Say how many lines in the data hold "nдокументы". Nothing else belongs in the answer.
··· Records for the task ···
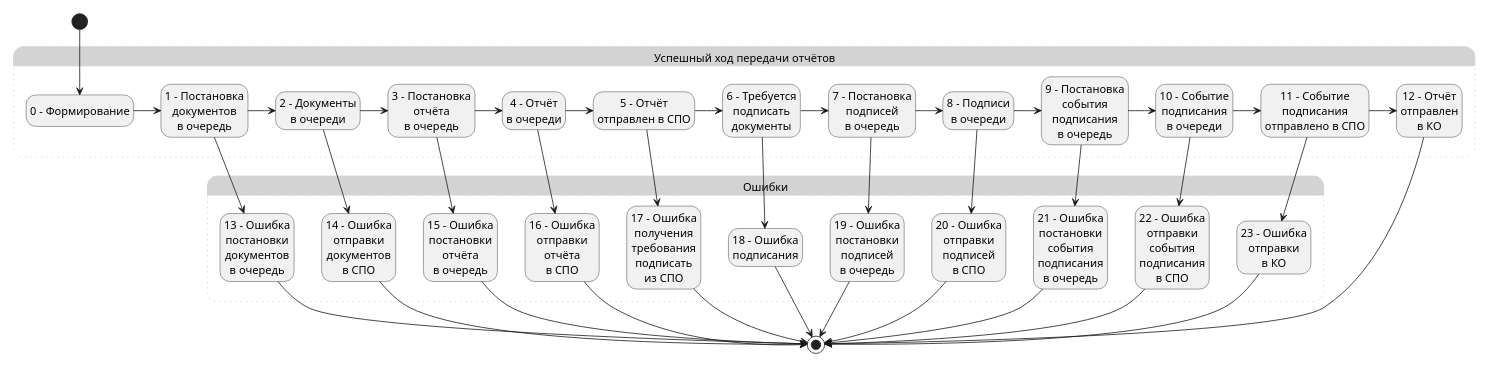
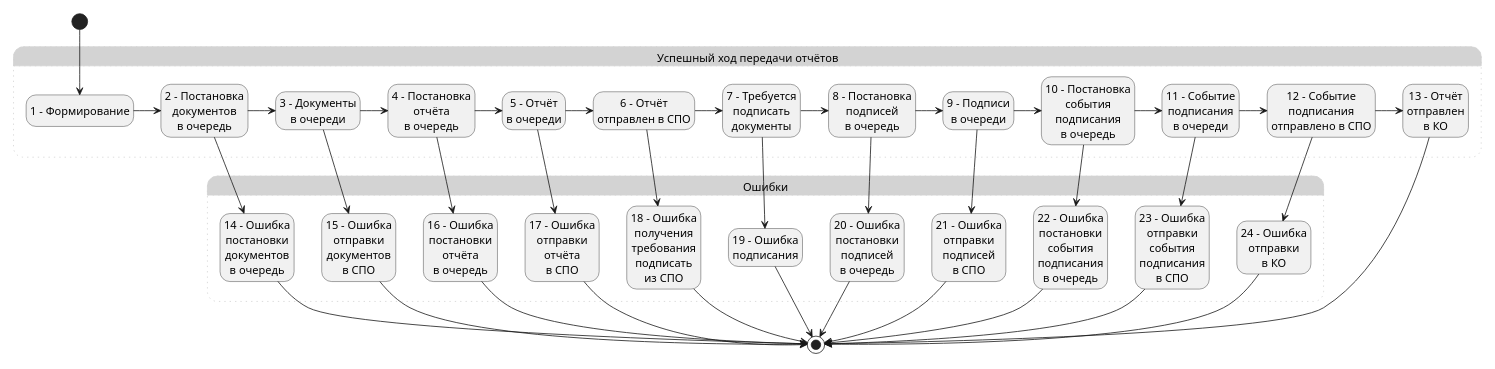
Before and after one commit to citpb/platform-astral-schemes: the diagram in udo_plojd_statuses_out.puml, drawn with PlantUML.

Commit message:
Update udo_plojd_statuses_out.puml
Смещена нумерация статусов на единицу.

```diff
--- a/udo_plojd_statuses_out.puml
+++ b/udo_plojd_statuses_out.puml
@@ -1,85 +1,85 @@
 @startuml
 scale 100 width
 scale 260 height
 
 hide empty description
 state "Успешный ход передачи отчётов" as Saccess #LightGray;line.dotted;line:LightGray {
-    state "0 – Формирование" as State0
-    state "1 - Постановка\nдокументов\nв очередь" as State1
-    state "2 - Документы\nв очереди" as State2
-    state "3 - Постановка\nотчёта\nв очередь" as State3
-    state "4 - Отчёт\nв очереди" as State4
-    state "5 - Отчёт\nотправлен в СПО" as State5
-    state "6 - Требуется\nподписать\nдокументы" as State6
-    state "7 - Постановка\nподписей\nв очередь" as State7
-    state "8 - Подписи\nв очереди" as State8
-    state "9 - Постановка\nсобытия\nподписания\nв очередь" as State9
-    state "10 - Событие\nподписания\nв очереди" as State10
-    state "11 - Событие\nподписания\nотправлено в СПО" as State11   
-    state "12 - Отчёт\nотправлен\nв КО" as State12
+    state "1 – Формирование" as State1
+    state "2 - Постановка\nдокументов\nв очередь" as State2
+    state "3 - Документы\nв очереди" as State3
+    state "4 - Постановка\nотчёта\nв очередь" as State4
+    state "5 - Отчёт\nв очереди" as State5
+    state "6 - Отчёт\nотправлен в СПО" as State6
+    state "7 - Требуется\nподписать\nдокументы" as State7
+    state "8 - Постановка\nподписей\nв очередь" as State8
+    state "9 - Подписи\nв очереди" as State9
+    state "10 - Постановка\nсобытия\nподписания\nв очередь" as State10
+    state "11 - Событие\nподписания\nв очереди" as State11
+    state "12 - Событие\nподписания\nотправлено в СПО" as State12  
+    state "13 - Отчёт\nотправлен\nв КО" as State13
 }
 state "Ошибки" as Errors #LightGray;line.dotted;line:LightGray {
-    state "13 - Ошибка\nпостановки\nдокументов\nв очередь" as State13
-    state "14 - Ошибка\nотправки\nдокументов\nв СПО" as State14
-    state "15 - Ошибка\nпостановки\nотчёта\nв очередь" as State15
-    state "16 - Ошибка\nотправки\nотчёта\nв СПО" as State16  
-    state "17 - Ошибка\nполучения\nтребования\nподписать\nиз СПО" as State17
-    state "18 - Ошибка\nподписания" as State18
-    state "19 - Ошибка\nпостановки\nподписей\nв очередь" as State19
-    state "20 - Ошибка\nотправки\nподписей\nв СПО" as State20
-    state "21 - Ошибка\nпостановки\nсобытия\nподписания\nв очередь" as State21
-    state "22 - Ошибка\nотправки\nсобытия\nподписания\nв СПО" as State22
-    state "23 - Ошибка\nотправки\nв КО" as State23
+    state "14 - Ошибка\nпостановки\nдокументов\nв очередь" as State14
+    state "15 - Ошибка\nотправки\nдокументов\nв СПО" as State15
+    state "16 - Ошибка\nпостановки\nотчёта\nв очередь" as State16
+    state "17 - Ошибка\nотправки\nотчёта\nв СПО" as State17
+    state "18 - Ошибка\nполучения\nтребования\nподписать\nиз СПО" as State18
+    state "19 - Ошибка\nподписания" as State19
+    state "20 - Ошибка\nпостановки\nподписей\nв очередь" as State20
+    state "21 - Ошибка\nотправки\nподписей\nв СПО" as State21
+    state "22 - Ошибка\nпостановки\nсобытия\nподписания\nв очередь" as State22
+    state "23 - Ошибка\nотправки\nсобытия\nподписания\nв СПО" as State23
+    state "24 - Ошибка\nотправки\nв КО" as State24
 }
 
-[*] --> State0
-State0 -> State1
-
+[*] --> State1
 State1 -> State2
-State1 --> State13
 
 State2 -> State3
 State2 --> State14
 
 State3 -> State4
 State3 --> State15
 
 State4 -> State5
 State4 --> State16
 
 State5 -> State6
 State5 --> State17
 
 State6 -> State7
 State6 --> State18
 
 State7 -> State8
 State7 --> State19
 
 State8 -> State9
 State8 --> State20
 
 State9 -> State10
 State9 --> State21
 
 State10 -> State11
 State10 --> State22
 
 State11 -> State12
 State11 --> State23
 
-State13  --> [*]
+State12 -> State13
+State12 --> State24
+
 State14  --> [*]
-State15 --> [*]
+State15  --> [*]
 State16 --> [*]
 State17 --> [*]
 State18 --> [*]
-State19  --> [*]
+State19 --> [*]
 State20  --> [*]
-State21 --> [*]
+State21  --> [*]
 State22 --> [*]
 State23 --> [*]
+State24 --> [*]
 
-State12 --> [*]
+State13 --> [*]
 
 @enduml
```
···
··· Records for the task ···
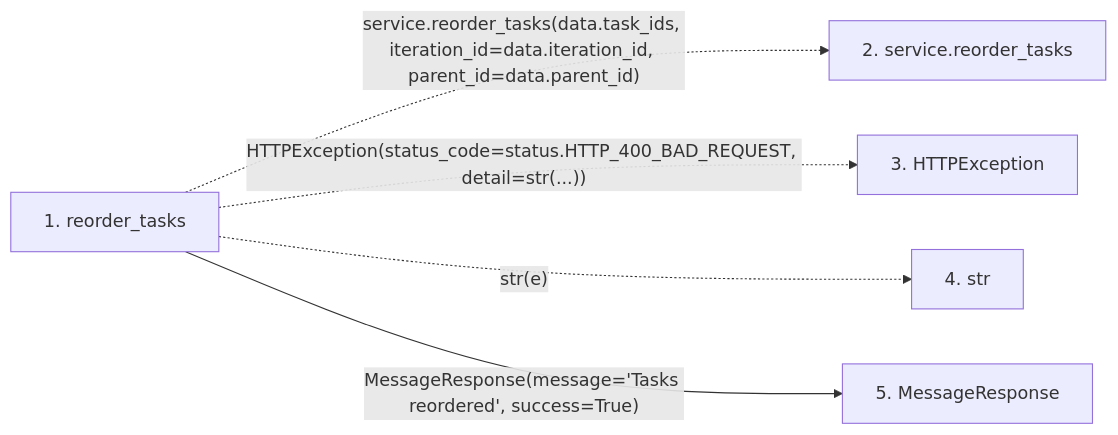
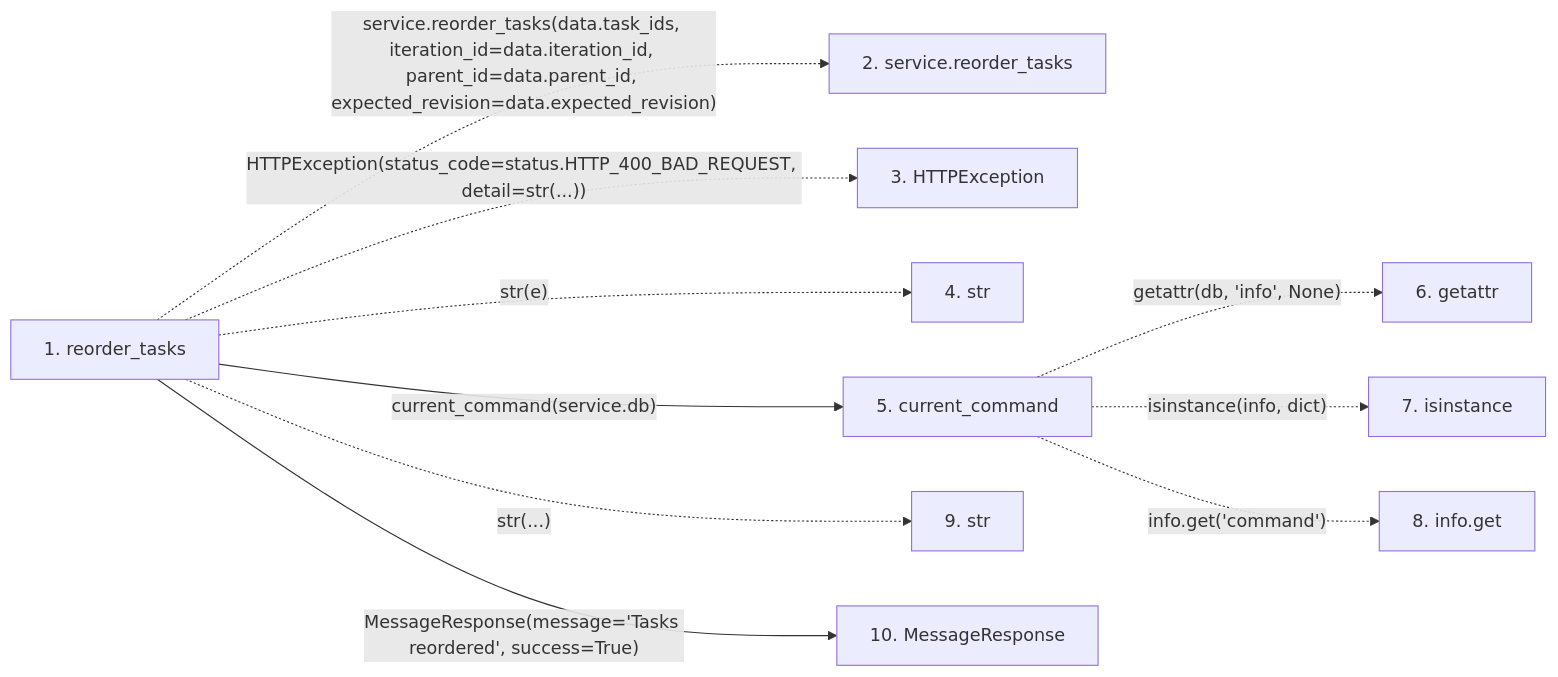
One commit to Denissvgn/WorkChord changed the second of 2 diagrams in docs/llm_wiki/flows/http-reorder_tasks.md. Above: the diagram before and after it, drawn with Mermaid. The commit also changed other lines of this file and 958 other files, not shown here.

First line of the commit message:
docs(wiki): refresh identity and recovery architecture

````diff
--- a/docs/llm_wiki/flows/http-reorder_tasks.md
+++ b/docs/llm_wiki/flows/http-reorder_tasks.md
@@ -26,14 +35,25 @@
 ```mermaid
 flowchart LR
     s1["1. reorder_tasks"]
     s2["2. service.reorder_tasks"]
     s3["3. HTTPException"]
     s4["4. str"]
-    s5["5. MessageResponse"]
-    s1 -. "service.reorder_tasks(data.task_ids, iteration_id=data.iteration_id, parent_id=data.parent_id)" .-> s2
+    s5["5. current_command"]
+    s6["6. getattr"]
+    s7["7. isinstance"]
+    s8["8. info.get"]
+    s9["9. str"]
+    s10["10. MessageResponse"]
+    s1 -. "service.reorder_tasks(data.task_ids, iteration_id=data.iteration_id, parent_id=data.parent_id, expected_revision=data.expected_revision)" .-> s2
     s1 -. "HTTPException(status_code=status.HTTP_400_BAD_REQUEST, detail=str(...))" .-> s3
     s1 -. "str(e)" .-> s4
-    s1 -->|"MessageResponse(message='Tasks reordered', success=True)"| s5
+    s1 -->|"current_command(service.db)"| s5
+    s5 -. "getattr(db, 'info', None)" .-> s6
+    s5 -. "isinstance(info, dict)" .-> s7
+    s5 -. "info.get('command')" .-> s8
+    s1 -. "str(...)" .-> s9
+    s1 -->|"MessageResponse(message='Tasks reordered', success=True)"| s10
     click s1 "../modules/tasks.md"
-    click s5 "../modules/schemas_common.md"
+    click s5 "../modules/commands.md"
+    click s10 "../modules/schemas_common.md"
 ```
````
···
··· Records for the task ···
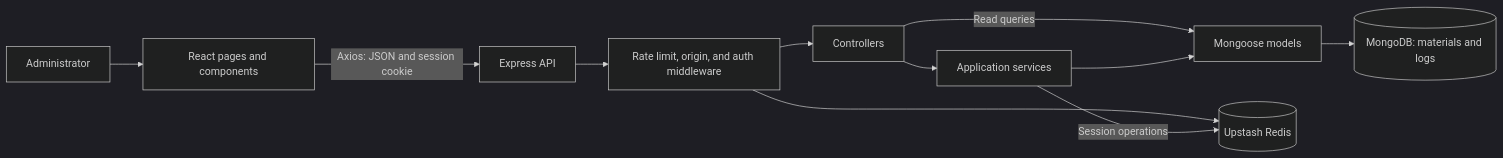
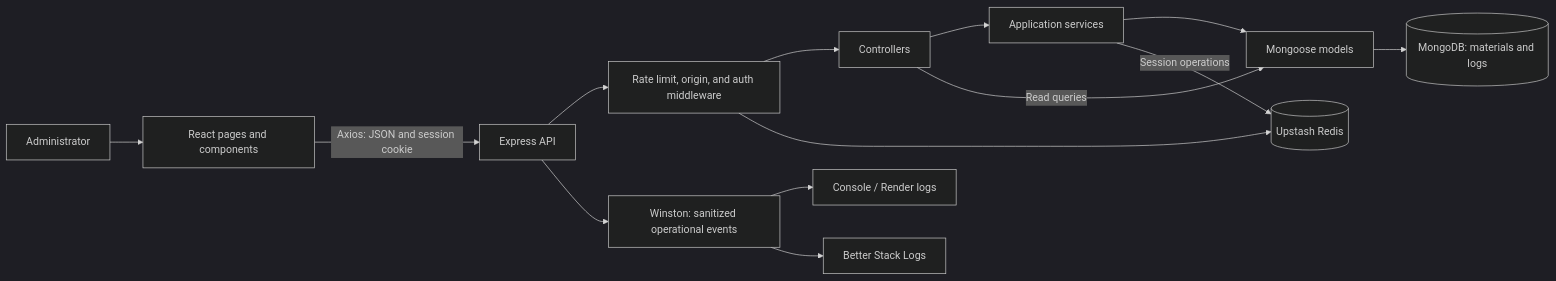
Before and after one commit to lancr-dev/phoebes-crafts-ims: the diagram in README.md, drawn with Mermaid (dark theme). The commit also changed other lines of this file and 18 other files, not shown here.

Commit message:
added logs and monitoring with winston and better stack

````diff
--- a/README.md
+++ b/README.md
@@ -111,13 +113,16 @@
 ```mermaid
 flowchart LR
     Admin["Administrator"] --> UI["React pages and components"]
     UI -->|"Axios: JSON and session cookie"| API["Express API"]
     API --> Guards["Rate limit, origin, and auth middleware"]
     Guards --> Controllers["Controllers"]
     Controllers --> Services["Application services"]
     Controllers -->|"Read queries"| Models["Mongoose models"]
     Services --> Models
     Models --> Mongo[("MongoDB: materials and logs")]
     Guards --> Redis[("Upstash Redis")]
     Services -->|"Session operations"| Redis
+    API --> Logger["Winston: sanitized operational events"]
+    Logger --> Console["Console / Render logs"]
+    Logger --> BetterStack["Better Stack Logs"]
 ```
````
···
**Exercise result:**
2